  • Find information about local and regional services and points of interest. They skim event calendars, news publications and guidebooks. They may conduct keyword searches on the Internet and scan tourist information websites. They may call tourism bureaus and service providers for specific information. They may exchange suggestions with co-workers and gather ideas from guests. (2)
Digital technology
  • Use calculators and personal digital assistant (PDA) devices to complete numeracy-related tasks, such as summing figures and calculating interest charges. (1)
  • Operate point-of-sale equipment, such as electronic cash registers and touch-screens, to complete sales and issue refunds. (1)
  • Use word processing software to open and print documents, such as letters, memos and procedures. (2)
  • May use spreadsheets to calculate occupancy rates and track complimentary breakfasts and parking vouchers. (2)
  • May use communication software to exchange email and attachments with guests and co-workers. (2)
  • May use the Internet to access training courses and seminars offered by trainers, suppliers, employers and associations. (2)
  • Use browsers and search engines to locate information about tourist attractions and other hotel properties. (2)
  • Use Internet browsers to upload room availabilities and rates to centralized booking websites. (2)
  • May use security systems to roll back videos taken by cameras on specified dates and transfer data to external discs. (2)
  • May log into in-house movie systems to obtain room numbers, movie titles and costs to be charged to guest accounts. (2)
  • Use hotel-management software to locate room availabilities, generate receipts and make and change reservations. (3)
Additional informationWorking with Others

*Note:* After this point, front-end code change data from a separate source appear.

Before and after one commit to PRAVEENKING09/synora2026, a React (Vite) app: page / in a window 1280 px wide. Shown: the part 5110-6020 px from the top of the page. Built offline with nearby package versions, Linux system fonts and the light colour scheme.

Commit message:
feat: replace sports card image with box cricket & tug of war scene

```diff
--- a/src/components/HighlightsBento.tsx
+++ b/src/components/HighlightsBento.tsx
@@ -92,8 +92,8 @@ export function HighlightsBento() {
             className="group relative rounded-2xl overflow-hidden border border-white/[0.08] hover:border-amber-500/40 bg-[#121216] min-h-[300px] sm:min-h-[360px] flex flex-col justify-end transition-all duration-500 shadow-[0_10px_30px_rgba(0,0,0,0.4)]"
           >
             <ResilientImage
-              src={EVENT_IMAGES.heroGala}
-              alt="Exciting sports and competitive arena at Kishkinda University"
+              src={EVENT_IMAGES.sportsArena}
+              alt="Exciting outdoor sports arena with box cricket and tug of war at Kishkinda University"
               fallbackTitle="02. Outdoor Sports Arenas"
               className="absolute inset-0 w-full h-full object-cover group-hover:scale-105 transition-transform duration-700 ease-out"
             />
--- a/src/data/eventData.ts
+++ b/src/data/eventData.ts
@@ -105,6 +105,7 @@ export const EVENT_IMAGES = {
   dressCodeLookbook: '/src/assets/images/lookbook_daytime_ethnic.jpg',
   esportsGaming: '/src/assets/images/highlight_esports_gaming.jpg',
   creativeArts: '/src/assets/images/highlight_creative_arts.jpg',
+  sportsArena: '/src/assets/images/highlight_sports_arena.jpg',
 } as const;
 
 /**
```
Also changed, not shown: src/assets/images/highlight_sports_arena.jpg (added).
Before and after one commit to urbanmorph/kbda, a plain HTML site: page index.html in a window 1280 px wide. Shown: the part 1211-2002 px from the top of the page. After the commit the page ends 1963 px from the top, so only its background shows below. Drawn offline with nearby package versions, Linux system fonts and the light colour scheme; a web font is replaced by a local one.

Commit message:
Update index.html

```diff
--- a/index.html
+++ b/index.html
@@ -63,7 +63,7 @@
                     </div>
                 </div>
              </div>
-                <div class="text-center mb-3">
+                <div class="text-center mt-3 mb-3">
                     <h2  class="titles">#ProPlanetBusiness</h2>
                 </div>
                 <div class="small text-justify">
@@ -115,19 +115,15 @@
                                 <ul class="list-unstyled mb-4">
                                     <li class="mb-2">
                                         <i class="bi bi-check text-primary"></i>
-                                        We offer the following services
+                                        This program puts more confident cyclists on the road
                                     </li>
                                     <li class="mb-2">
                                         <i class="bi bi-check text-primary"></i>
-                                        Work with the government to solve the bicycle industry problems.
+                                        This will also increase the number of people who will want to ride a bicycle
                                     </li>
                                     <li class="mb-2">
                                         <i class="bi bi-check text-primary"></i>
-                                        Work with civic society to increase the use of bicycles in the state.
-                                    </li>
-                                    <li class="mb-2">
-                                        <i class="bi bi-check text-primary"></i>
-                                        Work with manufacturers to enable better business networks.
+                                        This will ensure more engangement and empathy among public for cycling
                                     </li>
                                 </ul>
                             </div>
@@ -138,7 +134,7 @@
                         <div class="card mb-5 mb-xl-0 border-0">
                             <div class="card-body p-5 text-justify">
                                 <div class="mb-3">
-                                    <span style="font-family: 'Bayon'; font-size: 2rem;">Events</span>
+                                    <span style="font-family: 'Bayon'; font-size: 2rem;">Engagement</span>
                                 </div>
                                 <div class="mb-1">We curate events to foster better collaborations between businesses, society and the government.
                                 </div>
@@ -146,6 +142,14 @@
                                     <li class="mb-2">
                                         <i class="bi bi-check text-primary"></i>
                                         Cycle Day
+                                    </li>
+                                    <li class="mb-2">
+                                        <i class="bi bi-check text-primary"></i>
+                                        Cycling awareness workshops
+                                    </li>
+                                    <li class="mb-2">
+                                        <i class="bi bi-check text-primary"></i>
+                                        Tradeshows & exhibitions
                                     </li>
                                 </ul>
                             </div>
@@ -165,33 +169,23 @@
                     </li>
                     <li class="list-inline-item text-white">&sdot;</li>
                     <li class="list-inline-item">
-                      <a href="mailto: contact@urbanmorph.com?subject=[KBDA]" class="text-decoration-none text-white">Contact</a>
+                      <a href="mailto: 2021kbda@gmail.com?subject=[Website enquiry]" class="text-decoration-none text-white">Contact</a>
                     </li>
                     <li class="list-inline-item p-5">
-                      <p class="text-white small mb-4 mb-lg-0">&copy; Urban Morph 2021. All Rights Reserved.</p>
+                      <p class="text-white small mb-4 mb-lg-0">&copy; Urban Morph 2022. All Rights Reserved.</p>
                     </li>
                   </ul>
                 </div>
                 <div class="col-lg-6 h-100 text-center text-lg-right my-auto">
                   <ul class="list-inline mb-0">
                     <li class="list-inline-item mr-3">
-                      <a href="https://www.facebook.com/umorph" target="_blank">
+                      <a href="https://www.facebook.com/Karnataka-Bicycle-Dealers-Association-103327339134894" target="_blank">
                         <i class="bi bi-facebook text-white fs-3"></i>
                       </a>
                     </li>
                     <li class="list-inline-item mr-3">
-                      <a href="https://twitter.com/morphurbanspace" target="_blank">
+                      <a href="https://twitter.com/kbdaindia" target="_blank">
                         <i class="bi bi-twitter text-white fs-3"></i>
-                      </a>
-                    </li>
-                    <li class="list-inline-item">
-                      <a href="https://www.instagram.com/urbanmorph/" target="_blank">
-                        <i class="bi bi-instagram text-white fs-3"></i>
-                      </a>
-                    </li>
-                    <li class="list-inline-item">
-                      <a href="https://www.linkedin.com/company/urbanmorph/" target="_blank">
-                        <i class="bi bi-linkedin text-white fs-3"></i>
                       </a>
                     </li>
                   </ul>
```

Hotel front desk clerks work independently most of the time as members of a team dedicated to customer service. Depending on their hotel's size and business volume, they may work with partners. They co-ordinate with managers, co-workers and external service providers, such as airline representatives, to meet guests' needs.

Continuous Learning

Hotel front desk clerks continue to upgrade their computer and customer service skills. They acquire new learning on the job and through independent reading. Some hotel front desk clerks participate in company-sponsored service or sales seminars and tourism courses available in their communities.

Date modified: